## Goal of the exercise
Count the lines below that contain the word "schedules", and reply with only that number.

[Structured diff data]

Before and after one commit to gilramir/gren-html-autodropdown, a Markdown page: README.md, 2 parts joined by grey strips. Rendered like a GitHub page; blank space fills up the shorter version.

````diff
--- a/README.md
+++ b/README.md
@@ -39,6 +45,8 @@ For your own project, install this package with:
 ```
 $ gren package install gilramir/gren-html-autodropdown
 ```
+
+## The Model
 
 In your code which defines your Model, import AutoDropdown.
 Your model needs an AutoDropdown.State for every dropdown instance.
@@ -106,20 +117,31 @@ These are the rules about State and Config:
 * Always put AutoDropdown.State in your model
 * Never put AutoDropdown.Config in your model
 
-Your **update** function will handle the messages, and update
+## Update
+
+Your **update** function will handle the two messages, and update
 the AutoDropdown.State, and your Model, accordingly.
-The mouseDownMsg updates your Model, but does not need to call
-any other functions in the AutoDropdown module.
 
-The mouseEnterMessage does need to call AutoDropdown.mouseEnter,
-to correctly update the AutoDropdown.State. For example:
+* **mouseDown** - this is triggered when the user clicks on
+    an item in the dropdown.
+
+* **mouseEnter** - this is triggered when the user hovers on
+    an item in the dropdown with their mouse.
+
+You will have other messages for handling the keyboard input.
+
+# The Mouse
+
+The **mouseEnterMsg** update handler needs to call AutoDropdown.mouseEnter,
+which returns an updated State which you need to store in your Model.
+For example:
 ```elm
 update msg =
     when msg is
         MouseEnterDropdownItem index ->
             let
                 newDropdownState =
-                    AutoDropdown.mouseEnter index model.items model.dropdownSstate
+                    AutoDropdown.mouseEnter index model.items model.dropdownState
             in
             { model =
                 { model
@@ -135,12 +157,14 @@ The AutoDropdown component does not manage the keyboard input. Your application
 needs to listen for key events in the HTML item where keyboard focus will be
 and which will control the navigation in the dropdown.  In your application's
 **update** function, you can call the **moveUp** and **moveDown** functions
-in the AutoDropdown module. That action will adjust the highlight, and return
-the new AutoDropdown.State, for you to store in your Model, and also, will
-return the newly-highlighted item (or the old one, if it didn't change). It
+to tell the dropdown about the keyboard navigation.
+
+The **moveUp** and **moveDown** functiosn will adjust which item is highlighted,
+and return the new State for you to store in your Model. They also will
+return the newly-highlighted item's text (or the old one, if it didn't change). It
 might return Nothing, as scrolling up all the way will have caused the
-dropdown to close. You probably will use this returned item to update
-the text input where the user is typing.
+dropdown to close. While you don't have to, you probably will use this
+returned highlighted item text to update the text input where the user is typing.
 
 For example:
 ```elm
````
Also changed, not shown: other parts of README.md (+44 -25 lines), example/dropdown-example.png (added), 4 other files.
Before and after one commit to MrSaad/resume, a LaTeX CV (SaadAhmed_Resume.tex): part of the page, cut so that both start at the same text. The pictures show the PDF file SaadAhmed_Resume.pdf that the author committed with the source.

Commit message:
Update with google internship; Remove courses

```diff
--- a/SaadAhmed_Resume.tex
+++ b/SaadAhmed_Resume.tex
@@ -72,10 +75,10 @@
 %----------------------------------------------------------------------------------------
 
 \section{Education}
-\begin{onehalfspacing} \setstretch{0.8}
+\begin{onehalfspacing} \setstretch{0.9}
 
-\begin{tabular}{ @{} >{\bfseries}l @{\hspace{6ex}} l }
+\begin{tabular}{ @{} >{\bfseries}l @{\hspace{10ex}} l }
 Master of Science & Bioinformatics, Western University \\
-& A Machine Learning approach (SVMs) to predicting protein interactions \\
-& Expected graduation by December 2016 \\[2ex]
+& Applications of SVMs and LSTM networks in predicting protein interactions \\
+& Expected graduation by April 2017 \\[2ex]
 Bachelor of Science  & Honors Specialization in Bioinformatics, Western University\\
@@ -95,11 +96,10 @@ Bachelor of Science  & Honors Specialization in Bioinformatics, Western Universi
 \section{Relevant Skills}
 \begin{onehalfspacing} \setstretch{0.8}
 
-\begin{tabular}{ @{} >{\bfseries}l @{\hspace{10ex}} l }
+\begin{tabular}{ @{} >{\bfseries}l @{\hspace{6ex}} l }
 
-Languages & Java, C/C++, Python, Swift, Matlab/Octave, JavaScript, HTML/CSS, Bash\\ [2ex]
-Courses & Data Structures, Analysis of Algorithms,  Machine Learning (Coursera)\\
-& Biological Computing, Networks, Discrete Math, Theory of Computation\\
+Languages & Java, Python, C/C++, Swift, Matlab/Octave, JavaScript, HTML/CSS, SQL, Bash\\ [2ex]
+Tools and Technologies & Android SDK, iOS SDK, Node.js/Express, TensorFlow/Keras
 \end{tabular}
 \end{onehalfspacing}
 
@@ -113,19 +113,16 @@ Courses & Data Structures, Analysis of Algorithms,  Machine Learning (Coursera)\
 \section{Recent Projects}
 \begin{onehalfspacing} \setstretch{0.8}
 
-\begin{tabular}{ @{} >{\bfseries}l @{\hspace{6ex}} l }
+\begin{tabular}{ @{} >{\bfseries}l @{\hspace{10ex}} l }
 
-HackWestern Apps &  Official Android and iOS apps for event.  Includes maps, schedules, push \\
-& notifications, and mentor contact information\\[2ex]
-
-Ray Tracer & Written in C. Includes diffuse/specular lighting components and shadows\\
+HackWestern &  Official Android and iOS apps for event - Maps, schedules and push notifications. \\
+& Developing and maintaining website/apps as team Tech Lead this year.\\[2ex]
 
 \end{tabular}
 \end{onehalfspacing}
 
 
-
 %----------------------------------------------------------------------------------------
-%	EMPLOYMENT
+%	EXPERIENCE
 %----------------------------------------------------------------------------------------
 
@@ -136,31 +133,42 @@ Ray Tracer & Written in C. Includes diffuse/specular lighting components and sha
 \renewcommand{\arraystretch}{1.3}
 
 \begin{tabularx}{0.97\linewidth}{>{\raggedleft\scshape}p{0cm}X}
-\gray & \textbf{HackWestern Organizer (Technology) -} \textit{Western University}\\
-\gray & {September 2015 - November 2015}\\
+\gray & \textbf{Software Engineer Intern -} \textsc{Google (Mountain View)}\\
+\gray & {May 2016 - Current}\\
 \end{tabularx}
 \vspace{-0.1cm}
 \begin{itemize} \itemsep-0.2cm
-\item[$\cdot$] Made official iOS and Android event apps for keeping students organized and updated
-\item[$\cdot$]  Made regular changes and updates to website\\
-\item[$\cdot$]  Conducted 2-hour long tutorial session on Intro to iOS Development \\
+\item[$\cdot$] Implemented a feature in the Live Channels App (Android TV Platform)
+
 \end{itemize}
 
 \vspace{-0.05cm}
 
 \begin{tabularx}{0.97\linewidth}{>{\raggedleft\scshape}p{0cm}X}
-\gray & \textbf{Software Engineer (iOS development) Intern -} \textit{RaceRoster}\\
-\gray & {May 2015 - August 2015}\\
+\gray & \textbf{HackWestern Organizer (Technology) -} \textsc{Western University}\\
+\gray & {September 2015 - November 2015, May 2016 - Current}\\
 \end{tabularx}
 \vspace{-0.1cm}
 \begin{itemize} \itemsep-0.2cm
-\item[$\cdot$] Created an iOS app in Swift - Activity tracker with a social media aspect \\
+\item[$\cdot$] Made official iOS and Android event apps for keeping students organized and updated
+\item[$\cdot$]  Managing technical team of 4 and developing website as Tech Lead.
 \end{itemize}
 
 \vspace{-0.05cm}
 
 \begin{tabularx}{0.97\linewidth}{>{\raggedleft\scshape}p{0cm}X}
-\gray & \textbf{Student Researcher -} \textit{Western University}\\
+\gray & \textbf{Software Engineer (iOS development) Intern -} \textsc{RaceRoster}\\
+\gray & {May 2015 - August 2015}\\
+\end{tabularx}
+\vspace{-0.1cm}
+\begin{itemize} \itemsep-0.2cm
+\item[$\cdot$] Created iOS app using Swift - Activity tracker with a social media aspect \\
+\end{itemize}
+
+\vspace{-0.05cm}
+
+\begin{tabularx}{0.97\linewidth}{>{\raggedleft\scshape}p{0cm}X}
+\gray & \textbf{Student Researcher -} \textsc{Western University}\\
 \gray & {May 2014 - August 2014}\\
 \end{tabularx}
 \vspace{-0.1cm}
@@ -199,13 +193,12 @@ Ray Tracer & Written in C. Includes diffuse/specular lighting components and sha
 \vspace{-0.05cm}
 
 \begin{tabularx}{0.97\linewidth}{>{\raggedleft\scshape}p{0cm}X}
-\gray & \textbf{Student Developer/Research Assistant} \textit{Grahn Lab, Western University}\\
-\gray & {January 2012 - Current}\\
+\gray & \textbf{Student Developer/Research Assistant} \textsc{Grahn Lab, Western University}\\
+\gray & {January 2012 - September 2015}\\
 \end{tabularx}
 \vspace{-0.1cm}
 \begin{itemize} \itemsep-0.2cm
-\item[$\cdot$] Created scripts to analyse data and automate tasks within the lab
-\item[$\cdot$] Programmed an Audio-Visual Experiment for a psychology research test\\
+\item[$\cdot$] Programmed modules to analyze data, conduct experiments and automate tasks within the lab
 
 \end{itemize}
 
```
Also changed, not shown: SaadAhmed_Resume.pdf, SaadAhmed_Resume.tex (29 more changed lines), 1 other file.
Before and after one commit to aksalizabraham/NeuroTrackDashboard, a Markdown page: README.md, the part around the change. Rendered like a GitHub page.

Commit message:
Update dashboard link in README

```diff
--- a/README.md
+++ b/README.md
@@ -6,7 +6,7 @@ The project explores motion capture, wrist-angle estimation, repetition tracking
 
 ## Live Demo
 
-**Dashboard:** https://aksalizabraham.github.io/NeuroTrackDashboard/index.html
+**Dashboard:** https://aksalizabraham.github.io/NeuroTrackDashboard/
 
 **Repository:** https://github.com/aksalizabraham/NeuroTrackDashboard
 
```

## Solution for this problem
2